|Inherits||the class from which the control page inherits|
|Language||language for code and script|
|Src||the filename for the code-behind class|
|Strict||for VB language, tells the compiler to use the Option Strict mode|
The Implement directive indicates that the web page, master page or user control page must implement the specified .Net framework interface.
The basic syntax for an Implements directive is:
<%@ Implements Interface="interface_name" %>
The Import directive imports a namespace into a web page, user control pate of application. If the Import directive is specified in the global.asax, then it will apply to the entire application. If it is in a page of user control page, then it would apply to that page or control.
The basic syntax for an Import directive is:
<%@ namespace="System.Drawing" %>
The Master directive specifies a page file as being the mater page.
The basic syntax for a sample MasterPage directive is:
<%@ MasterPage Language="C#" AutoEventWireup="true" CodeFile="SiteMater.master.cs" Inherits="SiteMaster" %>
The MasterType directive assigns a class name to the Master property of a page, to make it strongly typed.
The basic syntax for a MasterType directive is:
<%@ MasterType attribute="value"[attribute="value" ...] %>
The OutputCache directive controls the output caching policies of a web page or a user control. We will discuss this directive in details, in data caching.
The basic syntax for a OutputCache directive is:
<%@ OutputCache Duration="15" VaryByParam="None" %>
The Page directive defines the attributes specific to the page file for the page parser and the compiler.
The basic syntax for a Page directive is:

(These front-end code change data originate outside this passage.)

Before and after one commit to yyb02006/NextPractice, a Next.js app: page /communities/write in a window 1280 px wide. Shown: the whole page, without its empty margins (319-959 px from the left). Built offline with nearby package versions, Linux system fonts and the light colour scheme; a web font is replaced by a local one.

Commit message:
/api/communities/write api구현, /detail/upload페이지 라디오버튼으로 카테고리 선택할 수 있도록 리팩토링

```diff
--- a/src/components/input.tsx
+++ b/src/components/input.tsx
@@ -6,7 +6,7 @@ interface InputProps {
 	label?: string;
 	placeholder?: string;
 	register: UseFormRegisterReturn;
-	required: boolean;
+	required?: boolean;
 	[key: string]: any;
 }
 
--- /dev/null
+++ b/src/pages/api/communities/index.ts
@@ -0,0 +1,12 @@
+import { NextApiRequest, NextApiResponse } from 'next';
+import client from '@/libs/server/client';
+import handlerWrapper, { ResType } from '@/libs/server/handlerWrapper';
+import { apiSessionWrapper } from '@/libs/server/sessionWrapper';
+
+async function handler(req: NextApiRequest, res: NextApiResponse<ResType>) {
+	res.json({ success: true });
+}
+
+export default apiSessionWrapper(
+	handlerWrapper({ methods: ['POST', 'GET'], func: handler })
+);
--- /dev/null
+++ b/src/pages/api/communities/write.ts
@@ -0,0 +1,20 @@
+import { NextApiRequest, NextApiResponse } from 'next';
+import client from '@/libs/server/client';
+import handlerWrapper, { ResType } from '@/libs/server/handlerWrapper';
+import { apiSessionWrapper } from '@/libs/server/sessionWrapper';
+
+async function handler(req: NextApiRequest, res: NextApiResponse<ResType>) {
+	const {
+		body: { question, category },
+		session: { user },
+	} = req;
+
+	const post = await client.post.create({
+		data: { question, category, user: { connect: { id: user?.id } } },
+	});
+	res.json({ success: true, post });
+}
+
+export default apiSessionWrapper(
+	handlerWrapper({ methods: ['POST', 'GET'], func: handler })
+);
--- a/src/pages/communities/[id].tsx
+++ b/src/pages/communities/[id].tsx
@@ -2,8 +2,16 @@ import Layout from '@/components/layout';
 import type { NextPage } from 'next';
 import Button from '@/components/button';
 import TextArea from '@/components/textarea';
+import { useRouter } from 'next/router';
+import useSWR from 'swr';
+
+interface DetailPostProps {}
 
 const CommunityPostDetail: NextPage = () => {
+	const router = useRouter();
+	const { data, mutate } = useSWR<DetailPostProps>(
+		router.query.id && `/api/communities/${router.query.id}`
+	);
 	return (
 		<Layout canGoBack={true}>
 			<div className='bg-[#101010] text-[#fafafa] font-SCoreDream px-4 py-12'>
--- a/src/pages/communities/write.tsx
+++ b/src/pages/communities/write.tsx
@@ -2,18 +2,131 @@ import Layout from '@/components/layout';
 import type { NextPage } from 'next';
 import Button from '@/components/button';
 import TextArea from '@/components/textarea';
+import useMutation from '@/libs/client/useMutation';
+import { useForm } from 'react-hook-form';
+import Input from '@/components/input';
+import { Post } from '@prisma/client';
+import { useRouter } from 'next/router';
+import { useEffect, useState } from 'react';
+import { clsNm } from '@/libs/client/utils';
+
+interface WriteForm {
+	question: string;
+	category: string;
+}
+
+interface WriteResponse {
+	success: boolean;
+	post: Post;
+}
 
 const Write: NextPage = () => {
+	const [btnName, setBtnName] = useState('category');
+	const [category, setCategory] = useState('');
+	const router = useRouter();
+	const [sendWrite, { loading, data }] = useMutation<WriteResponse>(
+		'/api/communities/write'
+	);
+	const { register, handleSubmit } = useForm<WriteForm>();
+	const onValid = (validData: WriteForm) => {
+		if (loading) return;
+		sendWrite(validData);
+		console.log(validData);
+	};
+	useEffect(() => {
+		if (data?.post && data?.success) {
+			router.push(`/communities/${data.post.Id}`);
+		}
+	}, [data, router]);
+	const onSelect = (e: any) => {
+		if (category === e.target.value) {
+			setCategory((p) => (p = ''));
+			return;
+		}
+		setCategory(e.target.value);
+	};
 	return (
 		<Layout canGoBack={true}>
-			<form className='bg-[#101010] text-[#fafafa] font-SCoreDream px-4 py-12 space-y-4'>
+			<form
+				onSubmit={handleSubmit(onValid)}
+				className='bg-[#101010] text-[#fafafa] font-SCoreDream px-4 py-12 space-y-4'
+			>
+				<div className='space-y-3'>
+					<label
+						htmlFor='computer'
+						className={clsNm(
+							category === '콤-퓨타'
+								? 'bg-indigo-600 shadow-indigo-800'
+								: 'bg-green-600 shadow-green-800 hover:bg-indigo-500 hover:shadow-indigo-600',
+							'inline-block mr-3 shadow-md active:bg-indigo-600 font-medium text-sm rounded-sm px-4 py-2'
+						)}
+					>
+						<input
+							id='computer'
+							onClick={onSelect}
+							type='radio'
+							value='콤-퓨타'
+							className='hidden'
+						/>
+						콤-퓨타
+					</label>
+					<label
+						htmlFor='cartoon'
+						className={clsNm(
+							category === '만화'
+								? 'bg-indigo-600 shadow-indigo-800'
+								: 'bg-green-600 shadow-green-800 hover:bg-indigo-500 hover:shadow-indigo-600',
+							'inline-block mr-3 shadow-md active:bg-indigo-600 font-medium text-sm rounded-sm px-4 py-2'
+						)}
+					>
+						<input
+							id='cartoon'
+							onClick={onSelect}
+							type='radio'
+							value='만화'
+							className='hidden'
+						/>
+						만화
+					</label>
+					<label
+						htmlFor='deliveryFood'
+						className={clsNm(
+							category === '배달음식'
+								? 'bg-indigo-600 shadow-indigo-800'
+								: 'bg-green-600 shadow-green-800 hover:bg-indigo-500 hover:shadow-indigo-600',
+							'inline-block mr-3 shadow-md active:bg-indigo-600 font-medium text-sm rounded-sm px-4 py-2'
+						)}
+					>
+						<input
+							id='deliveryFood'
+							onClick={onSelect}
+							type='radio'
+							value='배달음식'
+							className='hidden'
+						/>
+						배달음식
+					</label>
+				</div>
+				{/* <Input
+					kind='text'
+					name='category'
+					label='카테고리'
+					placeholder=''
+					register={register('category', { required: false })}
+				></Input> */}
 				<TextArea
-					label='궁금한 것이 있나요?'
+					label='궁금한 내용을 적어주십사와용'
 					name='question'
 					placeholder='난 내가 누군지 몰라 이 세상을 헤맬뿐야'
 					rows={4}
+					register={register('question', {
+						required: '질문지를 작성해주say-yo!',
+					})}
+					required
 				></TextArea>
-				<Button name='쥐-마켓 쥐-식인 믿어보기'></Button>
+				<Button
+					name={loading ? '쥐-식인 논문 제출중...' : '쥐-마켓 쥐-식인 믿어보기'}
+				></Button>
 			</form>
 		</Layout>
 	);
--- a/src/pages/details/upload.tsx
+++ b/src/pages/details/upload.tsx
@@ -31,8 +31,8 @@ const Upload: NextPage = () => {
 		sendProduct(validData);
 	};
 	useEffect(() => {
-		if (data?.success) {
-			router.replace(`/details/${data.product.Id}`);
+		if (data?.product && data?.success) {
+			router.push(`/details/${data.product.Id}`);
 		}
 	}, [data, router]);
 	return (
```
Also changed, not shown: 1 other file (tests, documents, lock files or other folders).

<%@ Page Language="C#" AutoEventWireup="true" CodeFile="Default.aspx.cs" Inherits="_Default" Trace="true" %>
The attributes of the Page directive are:
|AutoEventWireup||the Boolean value that enables or disables Page events that are being automatically bound to methods; for example, Page_Load|

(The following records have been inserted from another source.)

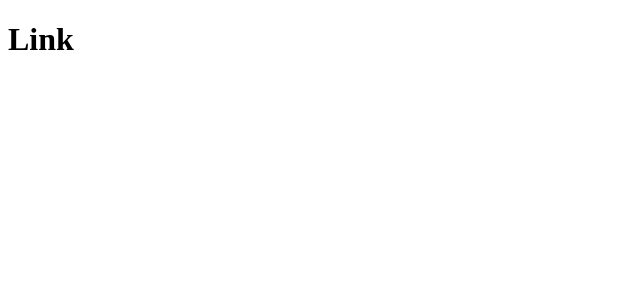
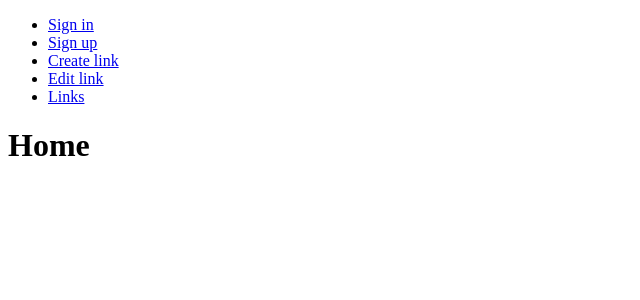
Before and after one commit to caioalencikas/links-frontend, a React (Create React App) app: page / in a window 1280 px wide. Shown: the top 300 px of the page, without its empty margins (0-640 px from the left). Built offline with nearby package versions, Linux system fonts and the light colour scheme.

Commit message:
Routes added.

```diff
--- a/package.json
+++ b/package.json
@@ -8,6 +8,7 @@
     "@testing-library/user-event": "^7.2.1",
     "react": "^16.13.1",
     "react-dom": "^16.13.1",
+    "react-router-dom": "^5.2.0",
     "react-scripts": "3.4.1"
   },
   "scripts": {
--- a/src/App.js
+++ b/src/App.js
@@ -1,7 +1,30 @@
 import React from 'react'
+import { BrowserRouter, Switch, Route, Link} from 'react-router-dom'
 
 const App = () => {
-    return <h1>Link</h1>
+    return (
+        <BrowserRouter>
+            <div>
+                <nav>
+                    <ul>
+                        <li><Link to='/sign-in'>Sign in</Link></li>
+                        <li><Link to='/sign-up'>Sign up</Link></li>
+                        <li><Link to='/manage/links/create'>Create link</Link></li>
+                        <li><Link to='/manage/links/edit'>Edit link</Link></li>
+                        <li><Link to='/manage/links'>Links</Link></li>
+                    </ul>
+                </nav>
+                <Switch>
+                    <Route path="/sign-in"><h1>Sign in</h1></Route>
+                    <Route path="/sign-up"><h1>Sign up</h1></Route>
+                    <Route path="/manage/links/create"><h1>Create Link</h1></Route>
+                    <Route path="/manage/links/edit"><h1>Edit Link</h1></Route>
+                    <Route path="/manage/links"><h1>Links</h1></Route>
+                    <Route path="/"><h1>Home</h1></Route>
+                </Switch>
+            </div>
+        </BrowserRouter>
+    )
 }
 
 export default App
```
Also changed, not shown: 1 other file (tests, documents, lock files or other folders).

|Buffer||the Boolean value that enables or disables HTTP response buffering|
|ClassName||class name for the page|
|ClientTarget||the browser for which server controls should render content|
|CodeFile||name of the code behind file|
|Debug||the Boolean value that enables or disables compilation with debug symbols|
|Description||text description of the page, ignored by the parser|
|EnableSessionState||enables, disables or makes session state read-only|
|EnableViewState||the Boolean value that enables or disables view state across page requests|
|ErrorPage||URL for redirection if an unhandled page exception occurs|
|Inherits||the name of the code behind or other class|
|Language||programming language for code|
|Src||file name of the code behind class|
|Trace||enables or disables tracing|
|TraceMode||indicates how trace messages are to be displayed - sorted by time or category|
|Transaction||indicates if transactions are supported|
|ValidateRequest||the Boolean value that indicates whether all input data is validated against a hardcoded list of values|
The PreviousPageType directive assigns a class to a page, so that the page is strongly typed.
The basic syntax for a sample PreviousPagetype directive is:
<%@ PreviousPageType attribute="value"[attribute="value" ...] %>
The Reference directive indicates that another page or user control should be compiled and linked to the current page.
The basic syntax for a sample Reference directive is:
<%@ Reference Page ="somepage.aspx" %>
The Register derivative is used for registering the custom server controls and user controls.
The basic syntax for a sample Register directive is:
<%@ Register Src="~/footer.ascx" TagName="footer" TagPrefix="Tfooter" %>
Copyright © tutorialspoint.com